Image comparison data:
== Segment start ==
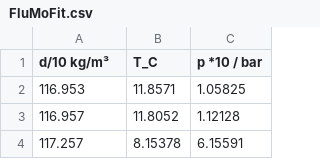
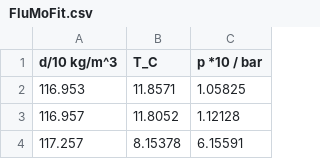
Before and after one commit to Heineken/BrineProp, a CSV file: Data/FluMoFit.csv, drawn as a sheet; only a part is shown; the diff names each change by its address in the sheet, - before the commit and + after, or states it on an @@ line.

```diff
--- a/Data/FluMoFit.csv
+++ b/Data/FluMoFit.csv
-A1: d/10 kg/m³
+A1: d/10 kg/m^3
```
Also changed, not shown: Data/Zhang1996.csv, 50 other files.
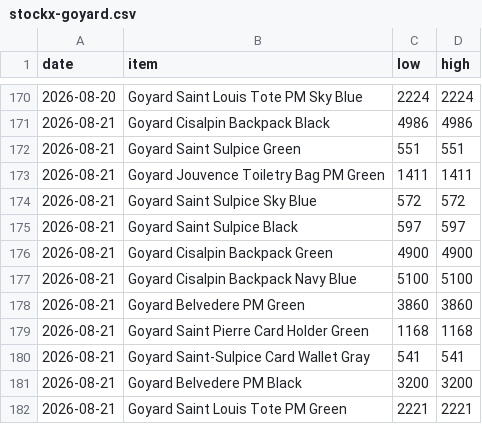
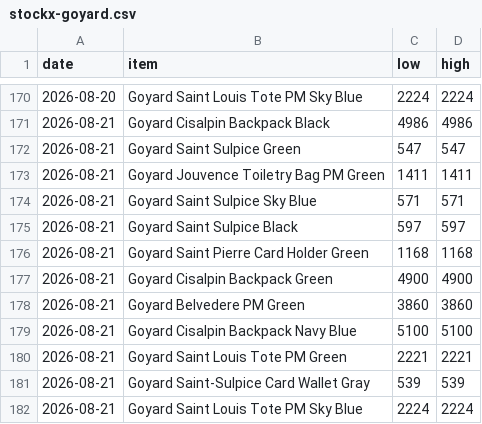
Before and after one commit to elibarzvi/demand-desk, a CSV file: data/exports/stockx-goyard.csv, drawn as a sheet; only a part is shown, gaps mark what is left out.

```diff
--- a/data/exports/stockx-goyard.csv
+++ b/data/exports/stockx-goyard.csv
@@ -171,12 +171,12 @@ date,item,low,high
 2026-08-21,Goyard Cisalpin Backpack Black,4986,4986
-2026-08-21,Goyard Saint Sulpice Green,551,551
+2026-08-21,Goyard Saint Sulpice Green,547,547
 2026-08-21,Goyard Jouvence Toiletry Bag PM Green,1411,1411
-2026-08-21,Goyard Saint Sulpice Sky Blue,572,572
+2026-08-21,Goyard Saint Sulpice Sky Blue,571,571
 2026-08-21,Goyard Saint Sulpice Black,597,597
+2026-08-21,Goyard Saint Pierre Card Holder Green,1168,1168
 2026-08-21,Goyard Cisalpin Backpack Green,4900,4900
+2026-08-21,Goyard Belvedere PM Green,3860,3860
 2026-08-21,Goyard Cisalpin Backpack Navy Blue,5100,5100
-2026-08-21,Goyard Belvedere PM Green,3860,3860
-2026-08-21,Goyard Saint Pierre Card Holder Green,1168,1168
-2026-08-21,Goyard Saint-Sulpice Card Wallet Gray,541,541
-2026-08-21,Goyard Belvedere PM Black,3200,3200
 2026-08-21,Goyard Saint Louis Tote PM Green,2221,2221
+2026-08-21,Goyard Saint-Sulpice Card Wallet Gray,539,539
+2026-08-21,Goyard Saint Louis Tote PM Sky Blue,2224,2224
```
Also changed, not shown: data/exports/ebay.csv, data/exports/fashionphile.csv, 4 other files.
== Segment end ==
* What you will do: Leaving out the pictures, output each line above exactly as it is.

* Response:
Before and after one commit to Heineken/BrineProp, a CSV file: Data/FluMoFit.csv, drawn as a sheet; only a part is shown; the diff names each change by its address in the sheet, - before the commit and + after, or states it on an @@ line.

```diff
--- a/Data/FluMoFit.csv
+++ b/Data/FluMoFit.csv
-A1: d/10 kg/m³
+A1: d/10 kg/m^3
```
Also changed, not shown: Data/Zhang1996.csv, 50 other files.
Before and after one commit to elibarzvi/demand-desk, a CSV file: data/exports/stockx-goyard.csv, drawn as a sheet; only a part is shown, gaps mark what is left out.

```diff
--- a/data/exports/stockx-goyard.csv
+++ b/data/exports/stockx-goyard.csv
@@ -171,12 +171,12 @@ date,item,low,high
 2026-08-21,Goyard Cisalpin Backpack Black,4986,4986
-2026-08-21,Goyard Saint Sulpice Green,551,551
+2026-08-21,Goyard Saint Sulpice Green,547,547
 2026-08-21,Goyard Jouvence Toiletry Bag PM Green,1411,1411
-2026-08-21,Goyard Saint Sulpice Sky Blue,572,572
+2026-08-21,Goyard Saint Sulpice Sky Blue,571,571
 2026-08-21,Goyard Saint Sulpice Black,597,597
+2026-08-21,Goyard Saint Pierre Card Holder Green,1168,1168
 2026-08-21,Goyard Cisalpin Backpack Green,4900,4900
+2026-08-21,Goyard Belvedere PM Green,3860,3860
 2026-08-21,Goyard Cisalpin Backpack Navy Blue,5100,5100
-2026-08-21,Goyard Belvedere PM Green,3860,3860
-2026-08-21,Goyard Saint Pierre Card Holder Green,1168,1168
-2026-08-21,Goyard Saint-Sulpice Card Wallet Gray,541,541
-2026-08-21,Goyard Belvedere PM Black,3200,3200
 2026-08-21,Goyard Saint Louis Tote PM Green,2221,2221
+2026-08-21,Goyard Saint-Sulpice Card Wallet Gray,539,539
+2026-08-21,Goyard Saint Louis Tote PM Sky Blue,2224,2224
```
Also changed, not shown: data/exports/ebay.csv, data/exports/fashionphile.csv, 4 other files.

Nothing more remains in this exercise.